No. 1D17-2493

Decided: April 20, 2018

Dustin William Metz and Katie Beth Privett, Senior Attorneys, and Gregory D. Venz, Deputy General Counsel, Tallahassee, for Appellants. Raymond T. Elligett, Jr., and Amy S. Farrior of Buell & Elligett, P.A., Tampa; Matthew R. Danahy and Howard William Weber of Danahy & Murray, P.A., Tampa; Alexander Scott Dennison of Dennison Law, Sarasota; and Ryan Martin Bennett of Bennet Legal, Bradenton, for Appellees.

The defendants/appellants, Department of Financial Services and Chief Financial Officer Jimmy Patronis (collectively “the Department”), appeal an order from the Second Judicial Circuit Court, in and for Leon County, declaring sections 624.23(1)(b)7. and (2), Florida Statutes (2016), unconstitutional. The Department argues that under the two-pronged test in Article I, section 24(c) of the Florida Constitution and Halifax Hospital Medical Center v. News-Journal Corp., 724 So. 2d 567, 569 (Fla. 1999), section 624.23 is constitutional. We agree that the statute is constitutional and reverse the order on appeal.

Factual Background

Section 624.23 creates a public records exemption for certain information held by the Department under the Florida Insurance Code.1 The plaintiffs/appellees are two law firms (collectively “the plaintiffs”) who routinely submitted public records requests seeking information about participants in two programs that the Department oversees under the Insurance Code – a mediation program for residential property insurance claim disputes and “neutral evaluations” of disputed sinkhole insurance claims. See §§ 627.7015 & 627.7074, Fla. Stat. (2016). To participate in either program, an individual policyholder or an insurer submits a request to the Department providing the policyholder's name, the insurer's name, as well as other personal identifying information about the policyholder. The plaintiffs sought this type of personal identifying information.

For many years, the Department provided the plaintiffs with spreadsheets including the names of policyholders, their address, phone number, email address, type of insurance, reason for contacting the Department, and insurance company information. In April 2016, the Department determined it was incorrectly interpreting section 624.23, which it concluded created a public records exemption for this type of personal identifying information.

Section 624.23(2) provides,

Personal financial and health information held by the department or office relating to a consumer's complaint or inquiry regarding a matter or activity regulated under the Florida Insurance Code ․ are confidential and exempt from s. 119.07(1) and s. 24(a), Art. I of the State Constitution[.]

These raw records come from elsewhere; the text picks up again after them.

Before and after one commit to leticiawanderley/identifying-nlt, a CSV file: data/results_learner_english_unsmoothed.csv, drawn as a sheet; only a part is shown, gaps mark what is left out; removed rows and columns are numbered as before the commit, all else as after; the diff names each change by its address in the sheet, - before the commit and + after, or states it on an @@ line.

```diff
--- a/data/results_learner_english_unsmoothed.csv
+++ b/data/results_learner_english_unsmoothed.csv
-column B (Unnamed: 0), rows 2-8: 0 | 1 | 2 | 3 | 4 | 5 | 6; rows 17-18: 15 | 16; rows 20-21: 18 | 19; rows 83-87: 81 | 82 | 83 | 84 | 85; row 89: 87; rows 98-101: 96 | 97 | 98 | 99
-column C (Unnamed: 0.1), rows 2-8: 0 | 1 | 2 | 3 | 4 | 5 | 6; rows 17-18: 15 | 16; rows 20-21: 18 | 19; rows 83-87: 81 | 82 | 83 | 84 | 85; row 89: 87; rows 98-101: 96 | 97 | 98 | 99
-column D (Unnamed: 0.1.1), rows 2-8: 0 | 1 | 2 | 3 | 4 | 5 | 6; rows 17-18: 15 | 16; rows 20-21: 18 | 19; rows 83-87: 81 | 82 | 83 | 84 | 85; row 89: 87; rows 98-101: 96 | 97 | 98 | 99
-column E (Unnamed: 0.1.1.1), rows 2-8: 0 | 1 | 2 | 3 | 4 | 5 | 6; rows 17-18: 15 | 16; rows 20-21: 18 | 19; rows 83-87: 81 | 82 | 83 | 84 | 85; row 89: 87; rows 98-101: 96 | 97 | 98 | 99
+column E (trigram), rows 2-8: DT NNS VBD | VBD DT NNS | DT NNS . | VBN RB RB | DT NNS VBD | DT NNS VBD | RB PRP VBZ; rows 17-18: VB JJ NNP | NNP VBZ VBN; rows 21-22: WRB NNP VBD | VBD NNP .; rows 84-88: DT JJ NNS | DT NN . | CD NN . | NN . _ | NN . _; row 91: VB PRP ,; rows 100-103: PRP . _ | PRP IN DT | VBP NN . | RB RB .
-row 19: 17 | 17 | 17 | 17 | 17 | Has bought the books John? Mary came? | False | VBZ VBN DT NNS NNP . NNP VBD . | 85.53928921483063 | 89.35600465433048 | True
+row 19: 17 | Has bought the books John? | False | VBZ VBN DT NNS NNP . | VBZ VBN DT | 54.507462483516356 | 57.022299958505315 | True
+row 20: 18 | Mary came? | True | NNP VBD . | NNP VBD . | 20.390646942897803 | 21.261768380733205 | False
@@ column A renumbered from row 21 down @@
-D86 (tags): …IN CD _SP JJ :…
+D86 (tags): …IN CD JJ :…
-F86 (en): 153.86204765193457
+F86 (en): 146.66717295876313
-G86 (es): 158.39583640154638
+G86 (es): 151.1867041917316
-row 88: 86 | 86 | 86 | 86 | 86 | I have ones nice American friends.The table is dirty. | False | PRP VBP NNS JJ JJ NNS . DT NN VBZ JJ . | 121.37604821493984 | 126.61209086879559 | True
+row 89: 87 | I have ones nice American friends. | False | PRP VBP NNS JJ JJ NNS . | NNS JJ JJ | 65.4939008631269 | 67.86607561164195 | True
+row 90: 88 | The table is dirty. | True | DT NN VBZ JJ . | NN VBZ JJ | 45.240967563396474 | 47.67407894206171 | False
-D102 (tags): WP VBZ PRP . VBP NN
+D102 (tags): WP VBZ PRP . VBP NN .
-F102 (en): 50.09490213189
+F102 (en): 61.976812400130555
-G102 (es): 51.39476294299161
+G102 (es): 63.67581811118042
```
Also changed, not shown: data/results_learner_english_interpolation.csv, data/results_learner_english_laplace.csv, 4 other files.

“Personal health and financial information” is defined to include “[t]he existence, identification, nature or value of a consumer's [2 ] interest in any insurance policy, annuity contract, or trust.” § 624.23(1)(b)7., Fla. Stat. (2016). The Department asserted that information identifying a specific consumer in connection with an insurance policy was confidential and exempt under sections 624.23(1)(b)7. and (2). Thereafter, it declined to produce personal identifying information to the plaintiffs.

The plaintiffs each filed suit, the cases were consolidated, and all parties moved for summary judgment on the Department's interpretation of section 624.23. Before summary judgment was entered, the Department conceded that it had initially applied section 624.23 in an overly broad manner and agreed to provide consumer names and addresses where requests for mediation or neutral evaluation came from an insurance company, but still refused to release the information when the request to participate came from a consumer.

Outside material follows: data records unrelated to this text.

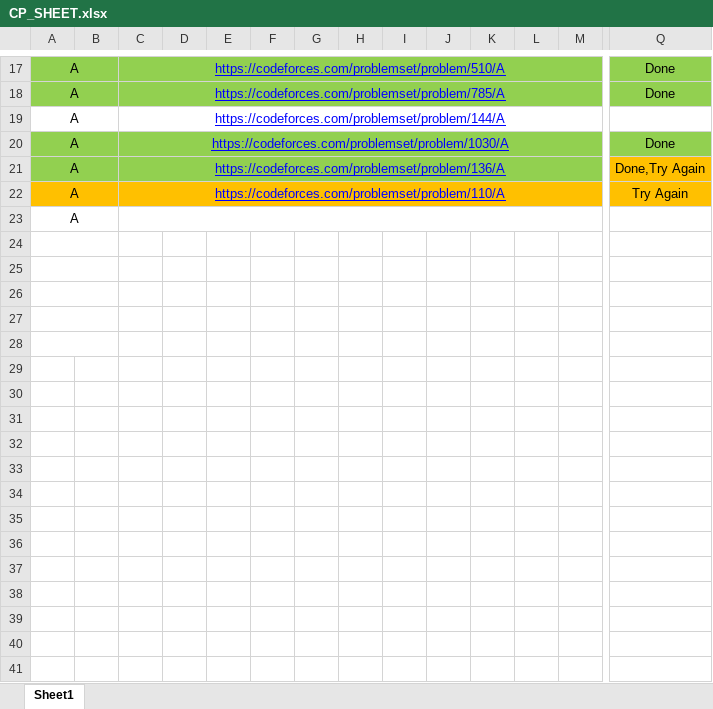
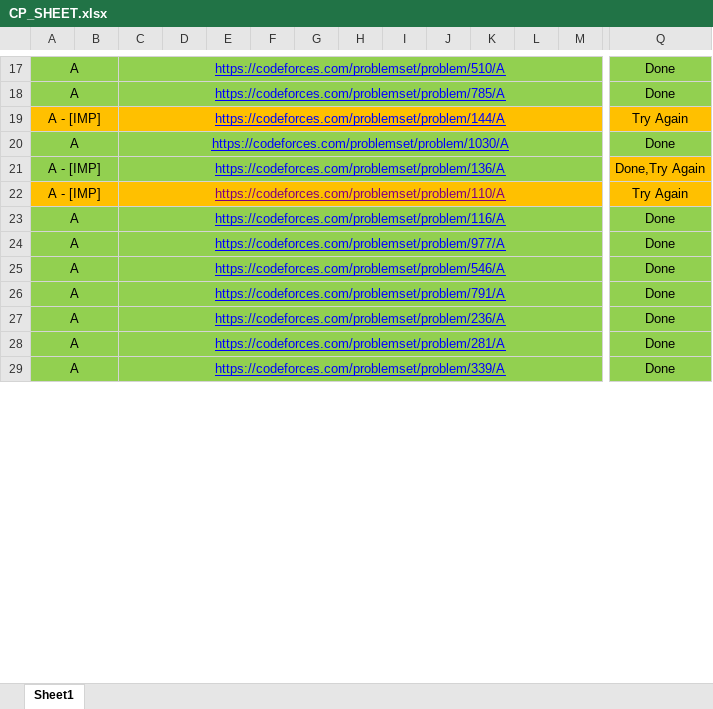
Before and after one commit to anishsingh42/DSA_EveryDay, an Excel workbook: Codeforces/CP_SHEET.xlsx, sheet Sheet1, drawn as a sheet; only a part is shown, gaps mark what is left out; values as stored, in another font and other column widths than the file's, no borders; removed rows and columns are numbered as before the commit, all else as after; rows hold the shown columns only; the diff covers the shown part only; the diff names each change by its address in the sheet, - before the commit and + after, or states it on an @@ line.

Commit message:
Contest round 771 problem a and b

```diff
--- a/Codeforces/CP_SHEET.xlsx (sheet Sheet1)
+++ b/Codeforces/CP_SHEET.xlsx (sheet Sheet1)
-A19: A
+A19: A - [IMP]
-A19:Q19 fill: none
+A19:Q19 fill: #FFC000
-Q19: (empty)
+Q19: Try Again
-A21:A22: A
+A21:A22: A - [IMP]
-C22 text colour: #0000FF
+C22 text colour: #800080
-A23:Q23 fill: none
+A23:Q23 fill: #92D050
-C23: (empty)
+C23: https://codeforces.com/problemset/problem/116/A
-Q23: (empty)
+Q23: Done
-row 24: (empty)
-row 25: (empty)
-row 26: (empty)
-row 27: (empty)
-row 28: (empty)
-row 29: (empty)
-row 30: (empty)
-row 31: (empty)
-row 32: (empty)
-row 33: (empty)
-row 34: (empty)
-row 35: (empty)
-row 36: (empty)
-row 37: (empty)
-row 38: (empty)
-row 39: (empty)
-row 40: (empty)
-row 41: (empty)
+row 24: A |  | https://codeforces.com/problemset/problem/977/A |  |  |  |  |  |  |  |  |  |  | Done
+row 25: A |  | https://codeforces.com/problemset/problem/546/A |  |  |  |  |  |  |  |  |  |  | Done
+row 26: A |  | https://codeforces.com/problemset/problem/791/A |  |  |  |  |  |  |  |  |  |  | Done
+row 27: A |  | https://codeforces.com/problemset/problem/236/A |  |  |  |  |  |  |  |  |  |  | Done
+row 28: A |  | https://codeforces.com/problemset/problem/281/A |  |  |  |  |  |  |  |  |  |  | Done
+row 29: A |  | https://codeforces.com/problemset/problem/339/A |  |  |  |  |  |  |  |  |  |  | Done
```
Also changed, not shown: 14 added rows, 1 edited cell and cell formats elsewhere in this sheet, 9 other files.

The trial court granted summary judgment in favor of the Department, finding its interpretation was correct. Having looked at the legislative intent that sought to protect a person's “sensitive financial and health information” from identity theft or fraud, the court questioned how the exemption furthered that goal. Nonetheless, the court concluded that the broad language as it currently existed was within the power of the Legislature and the constitutionality of the statute had not been raised.

The plaintiffs did not appeal the order on summary judgment. Instead, they moved to declare section 624.23 unconstitutional in violation of Article I, section 24 of the Florida Constitution and Halifax. The trial court ultimately agreed with the plaintiffs, declaring sections 624.23(1)(b)7. and (2) unconstitutional for the following reasons. Prohibiting disclosure of the information at issue did not “further the stated purpose of the law.” The statute and the public necessity statement did not contain any thoroughly articulated public policy setting forth why this information needed to be exempt to prevent fraud or theft or to protect a person's financial interests. The statute was overbroad to the extent it prohibited disclosure of information such as names and addresses. Finally, the court questioned the disparate treatment between information withheld when a consumer requested to participate in the programs as opposed to disclosed when an insurer requested to participate. The court held the exemption was broader than necessary to accomplish the stated purpose of the law and directed the Department to furnish the plaintiffs the requested records.

The Department thereafter moved for clarification on whether the court intended to declare the statute facially unconstitutional or unconstitutional as-applied. The trial court entered a clarifying order holding the sections were unconstitutional “only as applied to the personal identifying information, including names and addresses, of consumers requesting to participate in the defendant's residential property mediation and neutral evaluation programs.” On appeal, the Department argues the trial court erroneously applied the two-pronged test to find the statute unconstitutional. We agree and reverse.

Constitutionality of the Statute

Although the trial court's clarifying order used the language “as applied,” the scope of its order amounted to a facial invalidation of a portion of the statute in that it reads to generally apply to all future requests involving “personal identifying information,” not just to the particular circumstances in this case. The constitutionality of a statute is a question of law reviewed de novo. Crist v. Ervin, 56 So. 3d 745, 747 (Fla. 2010). The statute comes to the Court clothed with a presumption of constitutionality, and any doubt about its validity must be resolved in favor of constitutionality where reasonably possible. Campus Commc'ns, Inc. v. Earnhardt, 821 So. 2d 388, 392 (Fla. 5th DCA 2002); Halifax, 724 So. 2d at 570.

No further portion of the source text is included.